This growth is expected to eclipse the overall impact of tariff changes and weather.
That was a key message at the Australian Grains Industry Conference in Melbourne where McDonald Pelz Global Commodities business manager, Sumit Gupta, discussed how demographic changes are altering the nature of the Indian market.
“The protein percentage in the diet of the Indian consumer is going up, and we expect this increase to come mainly from pulses,” Mr Gupta said.
Also spurring demand was the growing number of mouths to feed in India, where annual population growth at 1.76 per cent was around 10 times that of Australia.
“Annual growth in production of pulses in India is 0.8pc, less than half that of population growth.”
First for chickpeas, second for wheat
Australian Department of Agriculture and Water Resources trade and market access division first assistant secretary, Louise van Meurs, spoke about the role for free trade agreements in the changing trade environment.
Ms van Meurs said pulses and grains had been “the real success story” for Australian agricultural exports to India.
There has been a 500pc growth in five years in exports to India
“There has been a 500 per cent growth from five years ago in agricultural commodities exports from Australia to India including pulses, cotton, wool, almonds, wheat and paper,” Ms van Meurs said.
“In 2016/17, Australia was India’s largest supplier of chickpeas and the second largest supplier of wheat.
“Australia exported A$50 million worth of peas, $180m of lentils, and over $1 billion in chickpeas last financial year.
“The future is also bright for Indian demand for agricultural products, which is expected to continue to grow strongly, outstripping growth in Indian production.”
The Indian Government historically has used policy measures such as minimum support prices (MSP) and tariffs to moderate domestic pulse and grain prices, but both speakers pointed to changing tastes, and a growing and increasingly urban population, underpinning an uptrend in grain and pulse consumption.
El Nino impact
Mr Gupta said El Nino events had helped to boost the remarkable growth in Australian sales to India.
“India gets impacted by the El Nino weather pattern the same as Australia, as it affects the monsoon adversely.

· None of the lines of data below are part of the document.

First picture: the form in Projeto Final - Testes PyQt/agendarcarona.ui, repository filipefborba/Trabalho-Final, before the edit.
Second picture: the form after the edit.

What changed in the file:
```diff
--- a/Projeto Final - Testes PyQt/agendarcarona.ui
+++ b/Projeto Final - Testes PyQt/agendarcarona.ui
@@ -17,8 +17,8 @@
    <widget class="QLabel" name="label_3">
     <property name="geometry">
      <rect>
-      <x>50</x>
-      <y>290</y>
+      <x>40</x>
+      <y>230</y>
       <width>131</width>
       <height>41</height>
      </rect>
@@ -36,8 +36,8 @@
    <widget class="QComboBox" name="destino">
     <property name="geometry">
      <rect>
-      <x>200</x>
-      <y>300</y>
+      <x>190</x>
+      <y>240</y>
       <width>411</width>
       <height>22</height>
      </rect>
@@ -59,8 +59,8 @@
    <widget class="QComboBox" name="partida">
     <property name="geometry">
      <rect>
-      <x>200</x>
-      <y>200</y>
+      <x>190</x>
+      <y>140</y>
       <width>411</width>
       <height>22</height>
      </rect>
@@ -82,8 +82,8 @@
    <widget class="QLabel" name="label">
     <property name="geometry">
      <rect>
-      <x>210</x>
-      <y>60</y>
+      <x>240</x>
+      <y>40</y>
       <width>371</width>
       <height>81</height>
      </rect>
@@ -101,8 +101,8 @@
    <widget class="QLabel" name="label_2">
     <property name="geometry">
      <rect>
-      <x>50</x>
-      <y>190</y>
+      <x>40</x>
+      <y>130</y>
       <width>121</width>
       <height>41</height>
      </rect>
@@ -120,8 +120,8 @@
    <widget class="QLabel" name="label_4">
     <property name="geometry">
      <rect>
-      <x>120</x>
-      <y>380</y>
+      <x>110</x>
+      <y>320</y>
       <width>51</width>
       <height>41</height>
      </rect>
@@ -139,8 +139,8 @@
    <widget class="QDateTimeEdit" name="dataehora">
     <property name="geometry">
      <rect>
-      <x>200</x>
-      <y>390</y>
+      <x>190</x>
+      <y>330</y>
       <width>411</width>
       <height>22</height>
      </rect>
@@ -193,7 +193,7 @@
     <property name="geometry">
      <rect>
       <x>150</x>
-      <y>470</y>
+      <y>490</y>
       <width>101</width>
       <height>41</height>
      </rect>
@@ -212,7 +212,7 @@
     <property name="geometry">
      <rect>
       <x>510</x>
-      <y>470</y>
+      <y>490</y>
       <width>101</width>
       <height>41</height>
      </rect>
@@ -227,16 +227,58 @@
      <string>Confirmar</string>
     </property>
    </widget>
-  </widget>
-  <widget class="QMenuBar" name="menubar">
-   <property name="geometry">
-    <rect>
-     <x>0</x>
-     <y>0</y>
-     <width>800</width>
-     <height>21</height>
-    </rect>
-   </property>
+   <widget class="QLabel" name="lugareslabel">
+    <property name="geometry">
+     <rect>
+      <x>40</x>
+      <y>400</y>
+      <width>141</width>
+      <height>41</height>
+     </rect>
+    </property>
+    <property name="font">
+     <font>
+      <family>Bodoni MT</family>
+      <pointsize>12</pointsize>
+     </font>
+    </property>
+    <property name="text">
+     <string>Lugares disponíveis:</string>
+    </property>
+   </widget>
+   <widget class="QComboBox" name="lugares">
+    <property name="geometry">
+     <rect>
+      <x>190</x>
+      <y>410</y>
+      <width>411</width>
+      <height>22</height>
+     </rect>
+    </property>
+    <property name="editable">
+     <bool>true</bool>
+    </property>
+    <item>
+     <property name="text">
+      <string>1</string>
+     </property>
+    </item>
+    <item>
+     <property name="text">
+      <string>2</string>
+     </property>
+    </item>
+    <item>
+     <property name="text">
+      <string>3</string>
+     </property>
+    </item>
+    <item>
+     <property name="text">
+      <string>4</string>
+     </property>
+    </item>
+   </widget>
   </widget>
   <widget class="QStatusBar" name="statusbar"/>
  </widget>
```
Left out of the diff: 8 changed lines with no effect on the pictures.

“During the El Nino which has happened in the past two years, production goes down significantly and we (India) can become a net importer.
“In La Nina years we might rebuild stocks and be an exporter.”
Between October 2016 and March 2017, and prior to the reintroduction of a tariff on imported wheat, India bought 1.5 million tonnes of Australian wheat.
India’s buying of Australian chickpeas has been a massive supporter of prices through out 2016/17, and continuing demand has bolstered prices for new-crop also.
Click on video below to watch the Mr Gupta’s presentation to AGIC 2017 – his presentation begins at 48:40